Instead of teaching him to find better alternatives and deal with frustration, I would only teach him that screaming can get him things. So if he answers that he wants me to buy the toy, I tell him that I cannot do that, I explain him my reasons, and I offer him some alternatives.
These can be putting the toy on his wish list for the next time when he receives a present, helping him save money to buy it later, and so on.
Using gentle discipline doesn’t mean being permissive! It doesn’t mean giving up to any requests the child might have. It just means that we help the child deal with their feelings and support him in finding good solutions.
3. I involve my child in problem-solving.
Sometimes the answer to the open-ended question already brings us some good solutions.

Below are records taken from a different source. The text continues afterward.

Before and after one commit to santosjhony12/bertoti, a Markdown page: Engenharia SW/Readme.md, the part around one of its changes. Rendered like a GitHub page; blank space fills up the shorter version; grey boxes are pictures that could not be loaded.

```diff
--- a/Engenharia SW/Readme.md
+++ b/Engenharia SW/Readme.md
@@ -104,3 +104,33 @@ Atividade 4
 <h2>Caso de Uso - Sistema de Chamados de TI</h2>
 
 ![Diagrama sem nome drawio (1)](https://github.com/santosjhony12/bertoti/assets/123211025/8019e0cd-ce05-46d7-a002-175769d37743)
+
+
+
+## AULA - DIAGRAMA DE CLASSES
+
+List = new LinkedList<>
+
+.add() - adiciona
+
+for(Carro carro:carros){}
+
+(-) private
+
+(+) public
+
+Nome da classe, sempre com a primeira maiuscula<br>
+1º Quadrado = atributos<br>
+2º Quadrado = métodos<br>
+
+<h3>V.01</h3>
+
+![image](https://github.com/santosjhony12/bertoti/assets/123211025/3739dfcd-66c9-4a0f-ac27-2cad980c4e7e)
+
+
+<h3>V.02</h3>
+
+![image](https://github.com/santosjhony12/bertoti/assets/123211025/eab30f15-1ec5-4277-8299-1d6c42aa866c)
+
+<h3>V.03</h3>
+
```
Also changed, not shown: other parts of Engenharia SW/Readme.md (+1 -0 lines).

When this doesn’t happen, I ask him if he would like to come up with some solutions or if he wants me to come up with some suggestions. We discuss every idea and agree on a solution that is good for both of us.
If the same situation happened in the past, we discuss the solution that we found last time. Then, we see if we need to find another solution or if we just need to make some adjustments to make the previous solution work better.
photo credit: Yuganov Konstantin / shutterstock.com
4. I end up the discussion by repeating the solution that we found.
After we find a solution that is good for both of us, I repeat it to make sure that we remember it next time. I try to express it in just a few words.
Here are some examples of the situations named above:
“If another child makes you feel very angry, you can take some time to calm down before doing something about it. Or you can come to me to find together a solution that doesn’t involve hitting.”
“If something I ask you to do makes you feel frustrated, you can use kind words to tell me this and we will find a solution together.”
“If you want a toy from the store and we cannot buy it, we can add it to your wish list or find a way to save money and buy it some other time.”
At the end of this kind of discussion, we both feel better. I have the chance to discipline him in a positive way and teach him to do better next time. And he has the chance to feel understood and to improve his problem-solving skills.
Most important, our relationship has the chance to become stronger instead of being affected by the disciplining moments.
Of course, things don’t go smoothly every single time. But I’m convinced that this happens with every disciplining method.
There are moments when communication between us doesn’t work well. Or when I make mistakes in approaching the situation (like raising my voice or beginning to lecture my son). But the good news is that connection is helping us overcome these moments!
I’m very grateful that I’ve discovered this way of handling disciplining moments. And I truly believe that it can help you too, in case you’re looking for a positive way to discipline your kids.
photo credit preview photo: Evgeny Atamanenko / shutterstock.com